=== Information provided ===

# # # # #

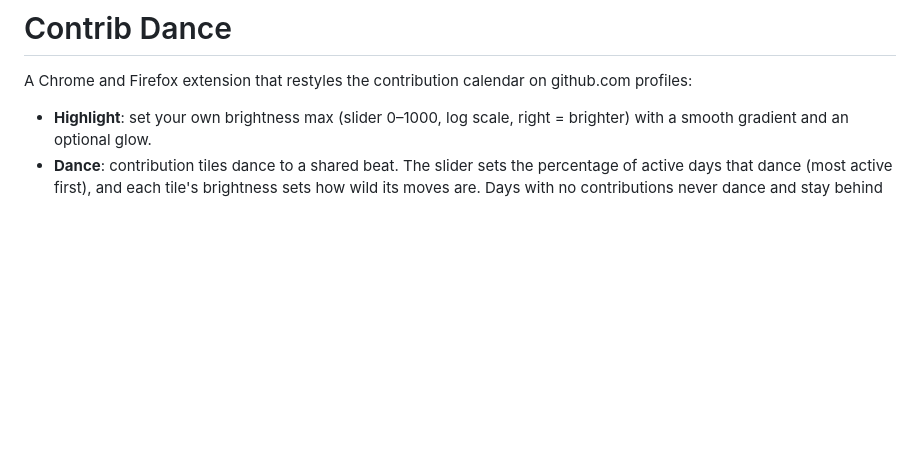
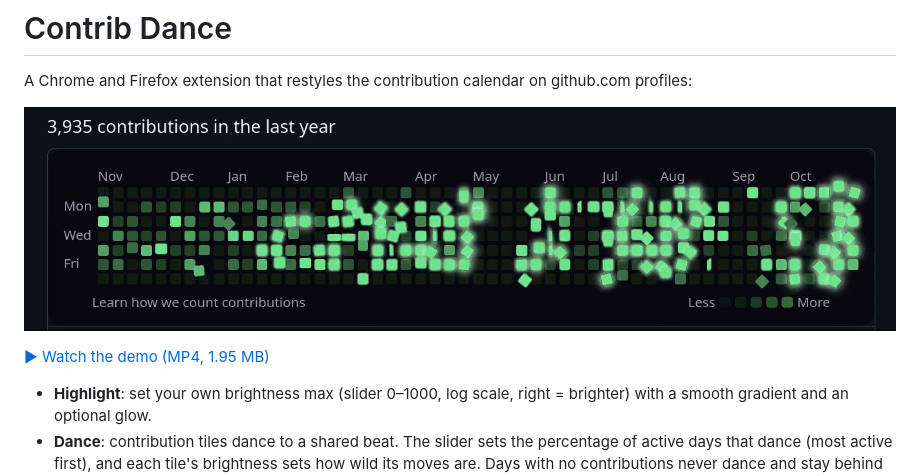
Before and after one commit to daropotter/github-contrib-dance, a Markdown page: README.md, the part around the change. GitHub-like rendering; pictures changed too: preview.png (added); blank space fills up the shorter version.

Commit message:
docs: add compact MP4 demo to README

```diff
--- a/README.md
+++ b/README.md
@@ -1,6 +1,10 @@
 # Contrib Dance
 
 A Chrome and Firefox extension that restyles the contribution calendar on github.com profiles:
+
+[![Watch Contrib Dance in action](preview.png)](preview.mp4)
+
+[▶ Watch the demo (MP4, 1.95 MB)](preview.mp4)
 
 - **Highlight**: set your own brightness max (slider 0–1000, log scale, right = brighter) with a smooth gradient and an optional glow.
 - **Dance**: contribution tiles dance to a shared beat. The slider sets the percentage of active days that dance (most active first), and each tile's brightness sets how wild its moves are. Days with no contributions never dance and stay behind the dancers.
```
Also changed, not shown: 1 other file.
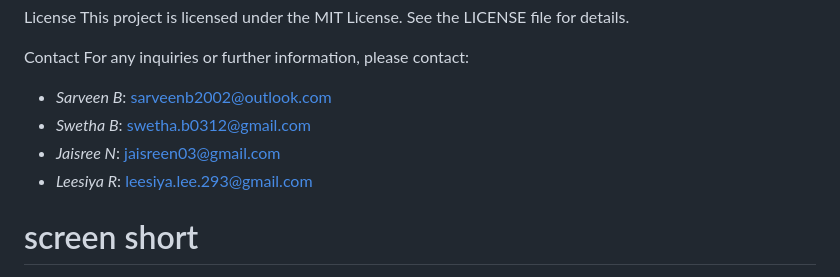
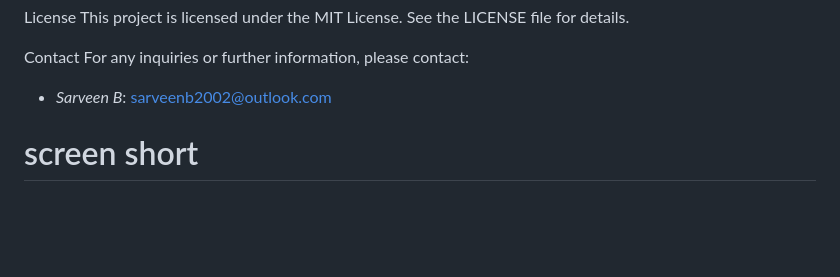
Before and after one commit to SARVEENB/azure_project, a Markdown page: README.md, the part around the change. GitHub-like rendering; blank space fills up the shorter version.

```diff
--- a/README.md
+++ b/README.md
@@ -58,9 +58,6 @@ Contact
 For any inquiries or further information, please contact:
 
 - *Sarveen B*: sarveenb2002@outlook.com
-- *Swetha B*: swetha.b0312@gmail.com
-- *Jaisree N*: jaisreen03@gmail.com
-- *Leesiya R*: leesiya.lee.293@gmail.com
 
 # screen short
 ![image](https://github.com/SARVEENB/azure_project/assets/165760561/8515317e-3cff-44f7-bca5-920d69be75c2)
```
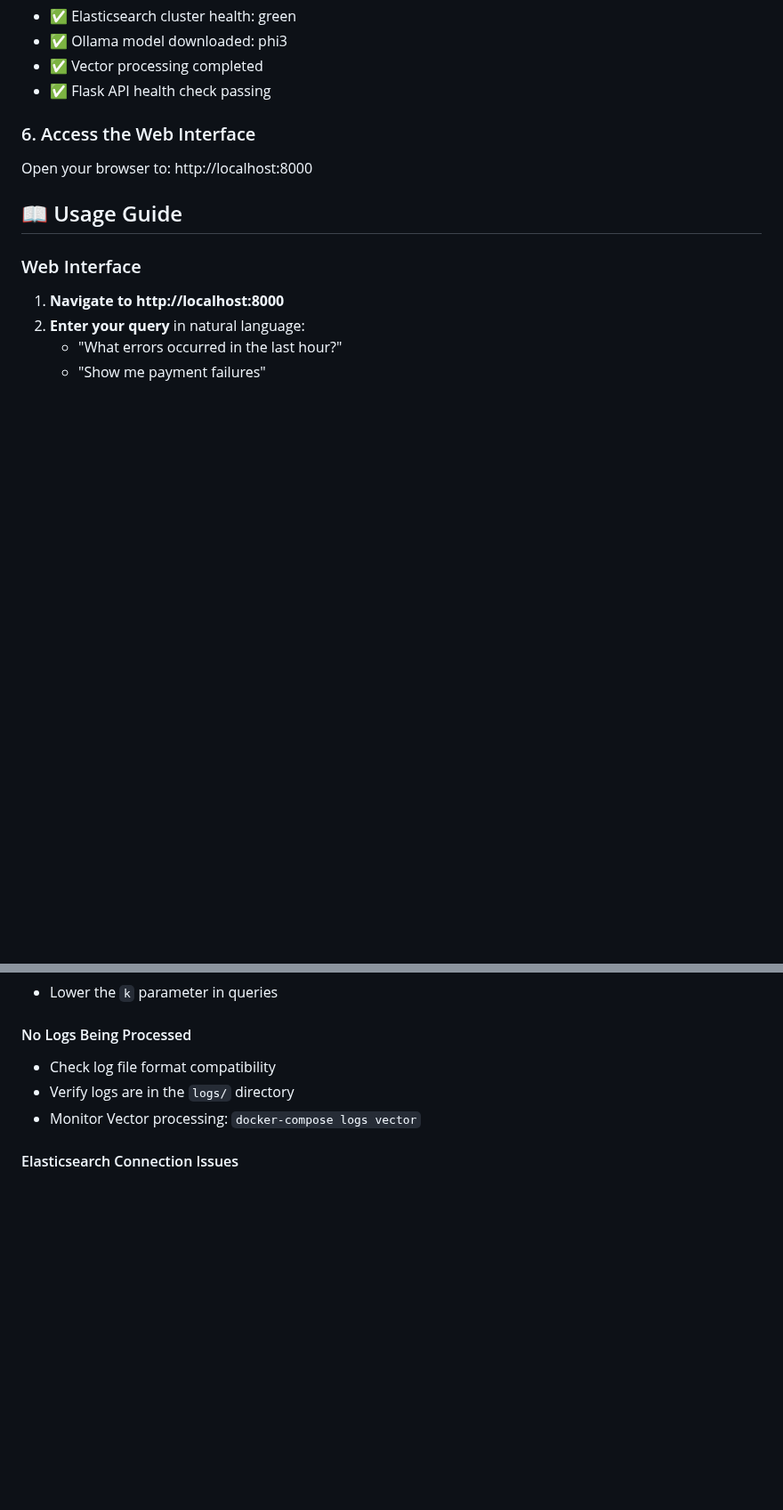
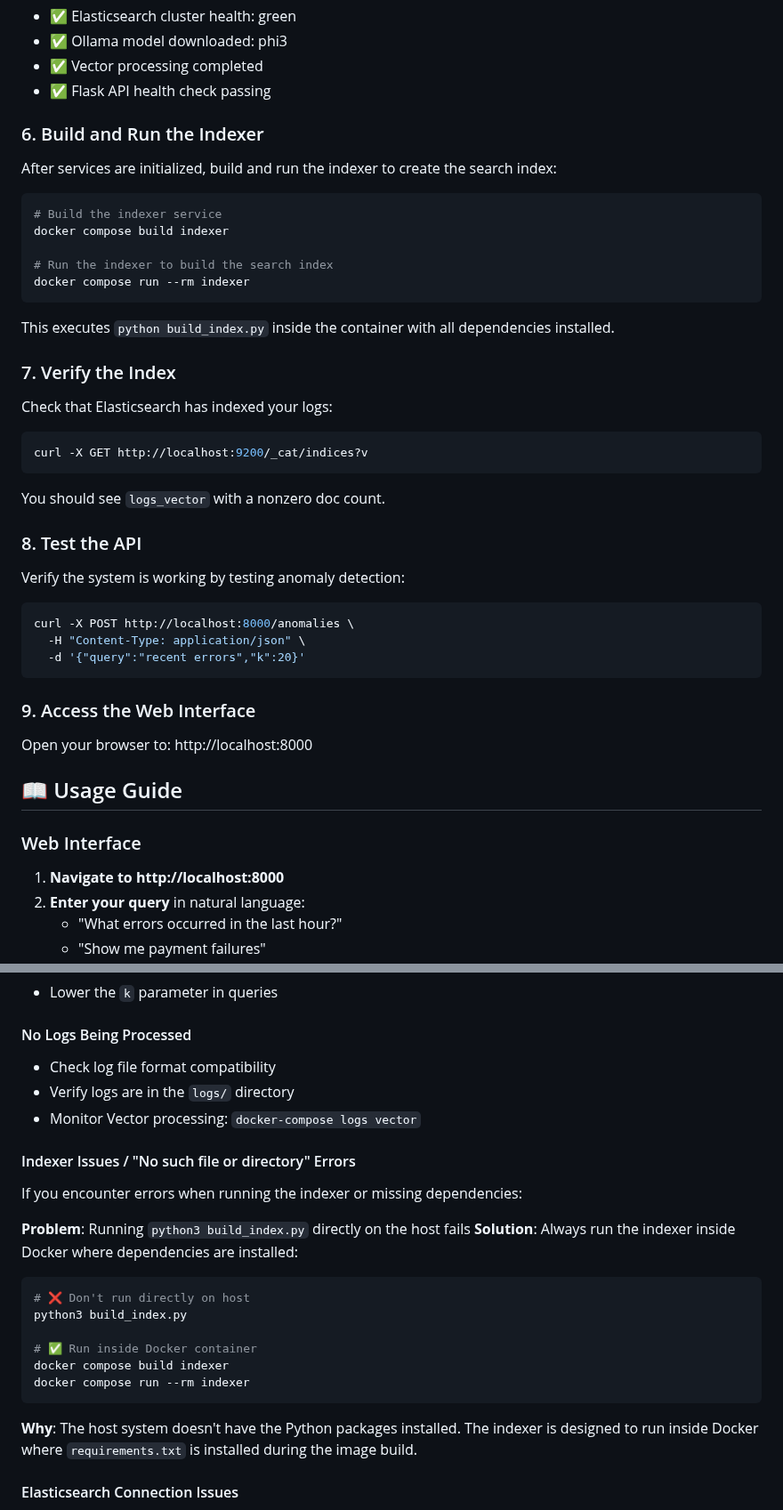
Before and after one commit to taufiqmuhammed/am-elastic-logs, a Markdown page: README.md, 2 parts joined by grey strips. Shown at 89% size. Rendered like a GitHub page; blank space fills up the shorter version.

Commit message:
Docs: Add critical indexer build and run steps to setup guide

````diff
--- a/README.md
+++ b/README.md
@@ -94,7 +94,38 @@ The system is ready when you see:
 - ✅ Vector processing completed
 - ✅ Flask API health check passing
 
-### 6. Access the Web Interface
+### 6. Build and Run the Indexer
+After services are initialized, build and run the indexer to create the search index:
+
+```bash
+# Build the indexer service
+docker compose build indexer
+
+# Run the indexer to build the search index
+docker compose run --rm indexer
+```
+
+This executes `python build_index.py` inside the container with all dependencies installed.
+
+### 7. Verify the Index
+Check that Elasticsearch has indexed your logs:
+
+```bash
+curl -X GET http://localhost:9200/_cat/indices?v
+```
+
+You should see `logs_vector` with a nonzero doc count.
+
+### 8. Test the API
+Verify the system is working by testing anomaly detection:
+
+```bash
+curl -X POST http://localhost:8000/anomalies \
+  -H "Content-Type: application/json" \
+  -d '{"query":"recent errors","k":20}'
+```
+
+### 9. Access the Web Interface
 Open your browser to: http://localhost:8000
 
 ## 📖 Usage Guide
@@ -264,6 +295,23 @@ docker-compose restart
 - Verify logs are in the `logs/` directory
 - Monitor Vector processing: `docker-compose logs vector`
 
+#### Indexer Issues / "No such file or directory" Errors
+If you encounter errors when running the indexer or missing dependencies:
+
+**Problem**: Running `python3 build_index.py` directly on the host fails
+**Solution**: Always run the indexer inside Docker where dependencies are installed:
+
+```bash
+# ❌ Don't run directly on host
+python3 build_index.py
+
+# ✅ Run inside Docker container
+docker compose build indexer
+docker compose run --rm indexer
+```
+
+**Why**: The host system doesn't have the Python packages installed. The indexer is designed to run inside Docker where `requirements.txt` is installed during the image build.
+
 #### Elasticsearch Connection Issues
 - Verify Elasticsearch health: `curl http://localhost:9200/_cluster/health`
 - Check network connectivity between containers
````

# # # # #

Please reproduce every record exactly, leaving the pictures out.

Before and after one commit to daropotter/github-contrib-dance, a Markdown page: README.md, the part around the change. GitHub-like rendering; pictures changed too: preview.png (added); blank space fills up the shorter version.

Commit message:
docs: add compact MP4 demo to README

```diff
--- a/README.md
+++ b/README.md
@@ -1,6 +1,10 @@
 # Contrib Dance
 
 A Chrome and Firefox extension that restyles the contribution calendar on github.com profiles:
+
+[![Watch Contrib Dance in action](preview.png)](preview.mp4)
+
+[▶ Watch the demo (MP4, 1.95 MB)](preview.mp4)
 
 - **Highlight**: set your own brightness max (slider 0–1000, log scale, right = brighter) with a smooth gradient and an optional glow.
 - **Dance**: contribution tiles dance to a shared beat. The slider sets the percentage of active days that dance (most active first), and each tile's brightness sets how wild its moves are. Days with no contributions never dance and stay behind the dancers.
```
Also changed, not shown: 1 other file.
Before and after one commit to SARVEENB/azure_project, a Markdown page: README.md, the part around the change. GitHub-like rendering; blank space fills up the shorter version.

```diff
--- a/README.md
+++ b/README.md
@@ -58,9 +58,6 @@ Contact
 For any inquiries or further information, please contact:
 
 - *Sarveen B*: sarveenb2002@outlook.com
-- *Swetha B*: swetha.b0312@gmail.com
-- *Jaisree N*: jaisreen03@gmail.com
-- *Leesiya R*: leesiya.lee.293@gmail.com
 
 # screen short
 ![image](https://github.com/SARVEENB/azure_project/assets/165760561/8515317e-3cff-44f7-bca5-920d69be75c2)
```
Before and after one commit to taufiqmuhammed/am-elastic-logs, a Markdown page: README.md, 2 parts joined by grey strips. Shown at 89% size. Rendered like a GitHub page; blank space fills up the shorter version.

Commit message:
Docs: Add critical indexer build and run steps to setup guide

````diff
--- a/README.md
+++ b/README.md
@@ -94,7 +94,38 @@ The system is ready when you see:
 - ✅ Vector processing completed
 - ✅ Flask API health check passing
 
-### 6. Access the Web Interface
+### 6. Build and Run the Indexer
+After services are initialized, build and run the indexer to create the search index:
+
+```bash
+# Build the indexer service
+docker compose build indexer
+
+# Run the indexer to build the search index
+docker compose run --rm indexer
+```
+
+This executes `python build_index.py` inside the container with all dependencies installed.
+
+### 7. Verify the Index
+Check that Elasticsearch has indexed your logs:
+
+```bash
+curl -X GET http://localhost:9200/_cat/indices?v
+```
+
+You should see `logs_vector` with a nonzero doc count.
+
+### 8. Test the API
+Verify the system is working by testing anomaly detection:
+
+```bash
+curl -X POST http://localhost:8000/anomalies \
+  -H "Content-Type: application/json" \
+  -d '{"query":"recent errors","k":20}'
+```
+
+### 9. Access the Web Interface
 Open your browser to: http://localhost:8000
 
 ## 📖 Usage Guide
@@ -264,6 +295,23 @@ docker-compose restart
 - Verify logs are in the `logs/` directory
 - Monitor Vector processing: `docker-compose logs vector`
 
+#### Indexer Issues / "No such file or directory" Errors
+If you encounter errors when running the indexer or missing dependencies:
+
+**Problem**: Running `python3 build_index.py` directly on the host fails
+**Solution**: Always run the indexer inside Docker where dependencies are installed:
+
+```bash
+# ❌ Don't run directly on host
+python3 build_index.py
+
+# ✅ Run inside Docker container
+docker compose build indexer
+docker compose run --rm indexer
+```
+
+**Why**: The host system doesn't have the Python packages installed. The indexer is designed to run inside Docker where `requirements.txt` is installed during the image build.
+
 #### Elasticsearch Connection Issues
 - Verify Elasticsearch health: `curl http://localhost:9200/_cluster/health`
 - Check network connectivity between containers
````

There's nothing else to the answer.